Esteemed boudoir photographer and published author Susan Eckert is opening an art gallery and portrait studio in downtown Bay Shore.

Eckert was at the forefront of boudoir — intimate portraits meant for private use — on the East Coast when she emerged among top photographers in the field in 2007, after leaving the corporate world.

Her work later landed on the cover of Newsday’s second section in a January 2011 piece about the trend, which has only increased in popularity since. 

Eckert is fresh off publishing a 290-page book about boudoir through Focal Press called Body & SoulShe’s signed a lease in Bay Shore and is hoping to be working on Main Street as early as October.

“I’ve been in Bohemia for six years now,” said Eckert, who lives in Brightwaters. “So I needed a change. And I feel so disconnected from everything over there; it’s all very industrial.”

“My retirement plan had long been to be a gallery owner,” she continued. “When I was walking through this space with the owner it hit me: now would be a great time to start exhibiting art.”

Click here to take a virtual tour of her Long Island Boudoir Photography.

The Painted Image Gallery will be located at 25 Main Street, off the courtyard just west of the Changing Times American Sports Bar & Grill.

Primarily — and fitting to its name — it will showcase photographic images that incorporate other forms of art, which make each piece unique. Eckert is already working on lining up an artist who fits this style perfectly, hopefully for a first show.

“I want to explore where the photographic medium can go, and restore in people’s minds that photography is art,” she said.

She also envisions The Painted Image Gallery as a hub for artists in the Bay Shore area — even those who might keep their artistic leanings under wraps.

“More than exhibiting art, I want to reach people here who are doing really interesting work, but quietly,” she said.

In an interview this week, Eckert spoke of her experience at women’s retreat earlier this year, which attracted many women of retirement age.

“It was amazing to me that all of these talented women were doing their art but quietly, because they think they’re too old to put their artwork out there,” she said.

She also touched on cultural dynamics that sometimes push women away from pursuing artistic urges, because that would veer from what’s typically expected of them as a wife or mother.

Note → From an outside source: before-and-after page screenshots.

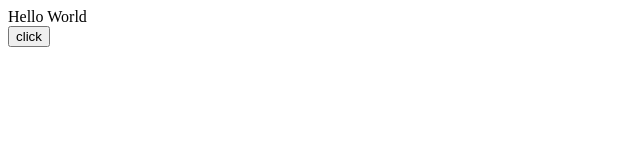
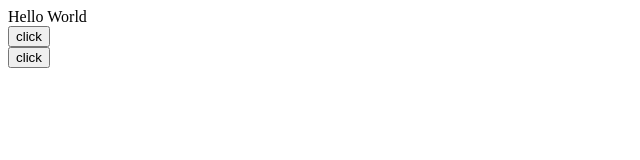
Before and after one commit to Harishangaran/demo-repo, a plain HTML site: page index.html in a window 1280 px wide. Shown: the whole page, without its empty margins (0-640 px from the left). Drawn offline with Linux system fonts and the light colour scheme.

Commit message:
new feature update2

```diff
--- a/index.html
+++ b/index.html
@@ -9,5 +9,6 @@
 <body>
     <div>Hello World</div>
     <div><button>click</button></div>
+    <div><button>click</button></div>
 </body>
 </html>
```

“I would like to connect to other women artists who want to do art, who want to get involved in art, but maybe just don’t — because they’re supposed to be ‘good moms and grandmas,'” she said.

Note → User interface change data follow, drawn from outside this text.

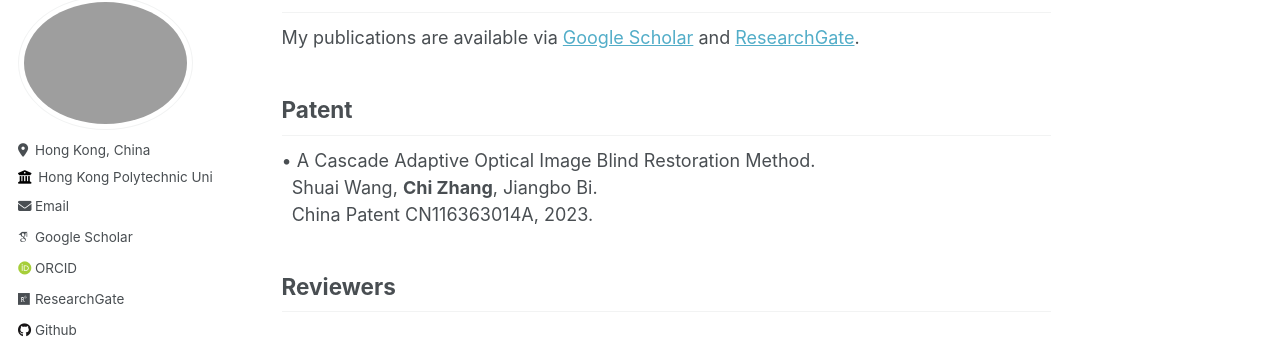
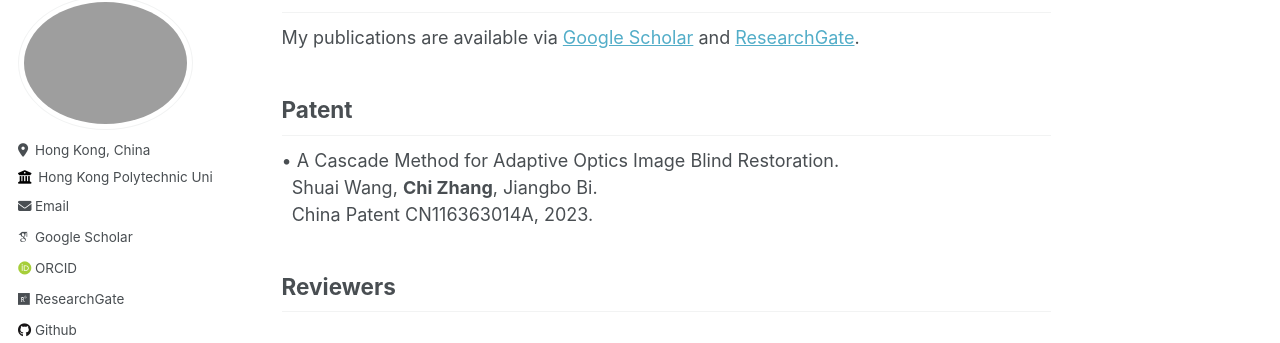
Before and after one commit to mrchasezhang/mrchasezhang.github.io, a Jekyll site: the page built from _pages/about.md, in a window 1280 px wide and 900 px high, scrolled down 1069 px. Shown: the part 110-453 px from the top of the window. Built offline with Jekyll 4.4.1, drawn with Linux system fonts in a browser that asks for light colours; some web fonts are replaced.

Commit message:
Update about.md

```diff
--- a/_pages/about.md
+++ b/_pages/about.md
@@ -37,7 +37,7 @@ My publications are available via [Google Scholar](https://scholar.google.com/ci
 
 
 ## Patent
-• A Cascade Adaptive Optical Image Blind Restoration Method.
+• A Cascade Method for Adaptive Optics Image Blind Restoration.
 &nbsp; Shuai Wang, **Chi Zhang**, Jiangbo Bi.
 &nbsp; China Patent CN116363014A, 2023.
 
```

Of course, Eckert will be using the space to shoot the portraits that helped launch her career as a photographer.

Shooting boudoir, for her, has been about changing people’s lives, she said.

“It’s not about glamour or vanity for a lot of women,” she said. “It’s about self esteem, and body image. And for me it’s about giving them an experience that’s meaningful and life changing.”

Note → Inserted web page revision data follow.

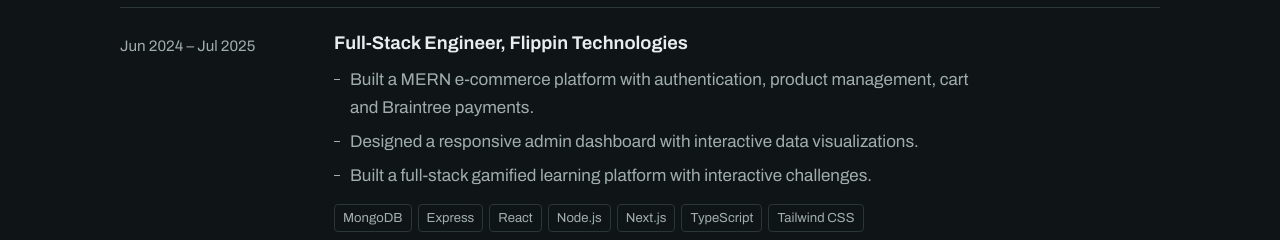
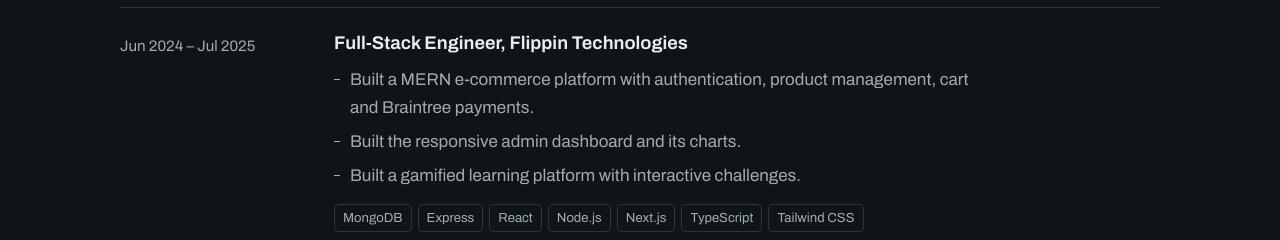
Before and after one commit to Hameesmahmood/hameesmahmood.github.io, a plain HTML site: page index.html in a window 1280 px wide. Shown: the part 1500-1740 px from the top of the page. Drawn offline with Linux system fonts and the light colour scheme.

Commit message:
Tighten Flippin bullets and fix skip link hover contrast

```diff
--- a/index.html
+++ b/index.html
@@ -89,8 +89,8 @@
         <h3>Full-Stack Engineer, Flippin Technologies</h3>
         <ul>
           <li>Built a MERN e-commerce platform with authentication, product management, cart and Braintree payments.</li>
-          <li>Designed a responsive admin dashboard with interactive data visualizations.</li>
-          <li>Built a full-stack gamified learning platform with interactive challenges.</li>
+          <li>Built the responsive admin dashboard and its charts.</li>
+          <li>Built a gamified learning platform with interactive challenges.</li>
         </ul>
         <ul class="tags" aria-label="Technologies">
           <li>MongoDB</li><li>Express</li><li>React</li><li>Node.js</li><li>Next.js</li><li>TypeScript</li><li>Tailwind CSS</li>
--- a/style.css
+++ b/style.css
@@ -41,6 +41,7 @@ main:focus { outline: none; }
 .sr { position: absolute; width: 1px; height: 1px; overflow: hidden; clip-path: inset(50%); white-space: nowrap; }
 .skip { position: absolute; left: 20px; top: -60px; z-index: 2; padding: 9px 16px; border-radius: 6px; background: var(--accent); color: var(--on-accent); font-weight: 600; text-decoration: none; }
 .skip:focus { top: 16px; color: var(--on-accent); }
+.skip:hover { color: var(--on-accent); }
 
 .top { display: flex; justify-content: flex-end; align-items: center; gap: 24px; font-size: 0.95rem; margin-bottom: 48px; }
 .top a { text-decoration: none; color: var(--muted); }
```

Eckert also gave us a little history of boudoir (French for a woman’s private sitting room).

“Who is entitled to do it, that keeps changing,” she said. “Celebrities were always the ones who were shot in a pin-up style, and then in the 80s they started introducing it for the average woman but that was being done in such a cheesy way.”

The more modern form of boudoir took off first in West Coast, she explained. Eckert knew of only one other photographer who was shooting such portraits on Long Island when she started 10 years ago.

Now, it seems, there are photographers in every town saying they shoot boudoir.

Of course, personal, intimate portraits are as old as photography itself.

“My friend found pictures buried in a wall from somebody’s home from back in the 1940s, and they were pin-ups,” she said. “That would be considered boudoir today.”

Aside from the portrait studio and rotating exhibits, there will also be a small retail component of the 1,750-square-foot space of Main Street.

Here, Eckert will be selling wearable art and hand-crafted jewelry. The wearable art would consist of items like sundresses and scarves that are one of a kind. 

She’s also planning to book belly dancing and other classes, as well as special social, network type nights for women.

“We’re the gateway to Fire Island, where so many good and great and fun things are happening,” she said. “I want to bring some of that here.”